Exercise description >> Search the data for "Length" and copy every matching line.

*** Data ***

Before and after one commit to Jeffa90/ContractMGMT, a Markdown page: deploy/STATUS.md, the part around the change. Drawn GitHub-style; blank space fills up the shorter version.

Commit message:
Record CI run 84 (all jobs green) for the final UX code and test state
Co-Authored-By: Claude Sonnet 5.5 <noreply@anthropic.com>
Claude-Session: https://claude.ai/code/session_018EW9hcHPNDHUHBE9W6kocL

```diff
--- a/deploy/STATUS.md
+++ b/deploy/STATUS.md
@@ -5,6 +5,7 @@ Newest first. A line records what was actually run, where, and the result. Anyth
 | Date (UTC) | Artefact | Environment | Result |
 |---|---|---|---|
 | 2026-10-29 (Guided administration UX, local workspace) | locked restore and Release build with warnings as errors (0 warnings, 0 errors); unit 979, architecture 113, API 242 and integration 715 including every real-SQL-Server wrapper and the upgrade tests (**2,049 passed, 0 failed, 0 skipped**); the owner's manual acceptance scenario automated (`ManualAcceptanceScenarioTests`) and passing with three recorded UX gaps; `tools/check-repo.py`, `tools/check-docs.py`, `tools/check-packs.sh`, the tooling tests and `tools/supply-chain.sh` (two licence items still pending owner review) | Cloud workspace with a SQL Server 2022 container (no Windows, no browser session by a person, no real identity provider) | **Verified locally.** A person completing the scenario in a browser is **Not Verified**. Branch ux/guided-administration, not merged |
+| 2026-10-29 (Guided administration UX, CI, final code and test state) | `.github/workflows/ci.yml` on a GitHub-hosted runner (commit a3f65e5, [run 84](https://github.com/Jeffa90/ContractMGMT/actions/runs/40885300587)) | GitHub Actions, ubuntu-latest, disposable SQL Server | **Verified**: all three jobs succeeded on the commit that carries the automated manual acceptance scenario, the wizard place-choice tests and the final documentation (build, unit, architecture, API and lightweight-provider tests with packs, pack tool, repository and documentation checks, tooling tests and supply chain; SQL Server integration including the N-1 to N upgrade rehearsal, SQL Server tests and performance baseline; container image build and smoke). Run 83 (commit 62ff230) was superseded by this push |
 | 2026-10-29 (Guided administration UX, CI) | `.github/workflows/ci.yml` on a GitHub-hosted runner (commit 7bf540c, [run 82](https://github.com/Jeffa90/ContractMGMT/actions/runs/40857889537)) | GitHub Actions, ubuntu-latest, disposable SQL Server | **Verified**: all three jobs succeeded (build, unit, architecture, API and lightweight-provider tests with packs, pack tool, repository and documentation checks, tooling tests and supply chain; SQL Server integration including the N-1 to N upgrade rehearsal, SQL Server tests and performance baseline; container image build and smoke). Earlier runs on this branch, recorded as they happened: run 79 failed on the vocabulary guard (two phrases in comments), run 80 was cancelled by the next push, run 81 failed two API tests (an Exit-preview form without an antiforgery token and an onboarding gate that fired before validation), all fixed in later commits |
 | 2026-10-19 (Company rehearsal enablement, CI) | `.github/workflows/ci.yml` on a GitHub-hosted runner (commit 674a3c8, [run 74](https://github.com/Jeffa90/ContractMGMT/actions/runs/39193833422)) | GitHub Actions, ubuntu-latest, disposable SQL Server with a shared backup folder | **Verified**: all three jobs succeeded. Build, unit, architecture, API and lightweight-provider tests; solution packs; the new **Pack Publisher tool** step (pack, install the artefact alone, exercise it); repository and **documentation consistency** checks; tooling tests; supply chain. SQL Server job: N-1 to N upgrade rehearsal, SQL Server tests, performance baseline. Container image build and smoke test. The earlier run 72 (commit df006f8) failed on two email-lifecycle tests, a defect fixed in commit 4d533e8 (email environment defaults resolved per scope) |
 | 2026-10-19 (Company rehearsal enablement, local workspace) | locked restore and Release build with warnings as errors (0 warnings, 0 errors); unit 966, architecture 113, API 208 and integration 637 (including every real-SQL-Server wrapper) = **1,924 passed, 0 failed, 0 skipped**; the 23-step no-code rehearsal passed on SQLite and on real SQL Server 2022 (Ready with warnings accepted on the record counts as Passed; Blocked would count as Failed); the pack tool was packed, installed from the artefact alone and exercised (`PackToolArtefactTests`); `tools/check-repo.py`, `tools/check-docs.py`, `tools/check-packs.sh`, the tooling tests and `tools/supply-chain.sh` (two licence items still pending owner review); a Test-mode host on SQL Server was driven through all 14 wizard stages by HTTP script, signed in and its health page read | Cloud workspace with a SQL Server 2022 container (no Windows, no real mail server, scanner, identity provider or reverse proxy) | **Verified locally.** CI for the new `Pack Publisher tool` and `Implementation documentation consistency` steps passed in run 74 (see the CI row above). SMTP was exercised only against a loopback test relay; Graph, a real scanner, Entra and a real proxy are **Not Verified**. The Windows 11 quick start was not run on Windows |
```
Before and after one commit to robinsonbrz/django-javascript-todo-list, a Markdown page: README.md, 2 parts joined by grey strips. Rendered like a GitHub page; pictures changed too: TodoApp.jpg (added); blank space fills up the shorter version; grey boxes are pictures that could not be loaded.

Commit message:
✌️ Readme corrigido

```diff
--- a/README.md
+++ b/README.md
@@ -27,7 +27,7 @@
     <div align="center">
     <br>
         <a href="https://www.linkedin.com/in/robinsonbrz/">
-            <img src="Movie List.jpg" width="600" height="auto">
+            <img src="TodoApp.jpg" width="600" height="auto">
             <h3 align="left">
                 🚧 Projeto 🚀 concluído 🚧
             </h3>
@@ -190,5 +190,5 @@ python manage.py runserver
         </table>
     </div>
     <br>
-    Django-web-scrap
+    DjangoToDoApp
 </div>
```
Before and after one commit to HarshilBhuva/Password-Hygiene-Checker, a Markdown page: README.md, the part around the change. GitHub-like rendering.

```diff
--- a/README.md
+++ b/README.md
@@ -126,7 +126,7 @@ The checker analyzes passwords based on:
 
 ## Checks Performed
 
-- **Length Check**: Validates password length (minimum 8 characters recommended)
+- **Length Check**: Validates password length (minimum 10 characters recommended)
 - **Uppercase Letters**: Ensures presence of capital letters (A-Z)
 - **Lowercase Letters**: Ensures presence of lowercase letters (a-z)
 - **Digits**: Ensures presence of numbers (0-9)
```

*** End of Data ***

Response to the task >>
-- **Length Check**: Validates password length (minimum 8 characters recommended)
+- **Length Check**: Validates password length (minimum 10 characters recommended)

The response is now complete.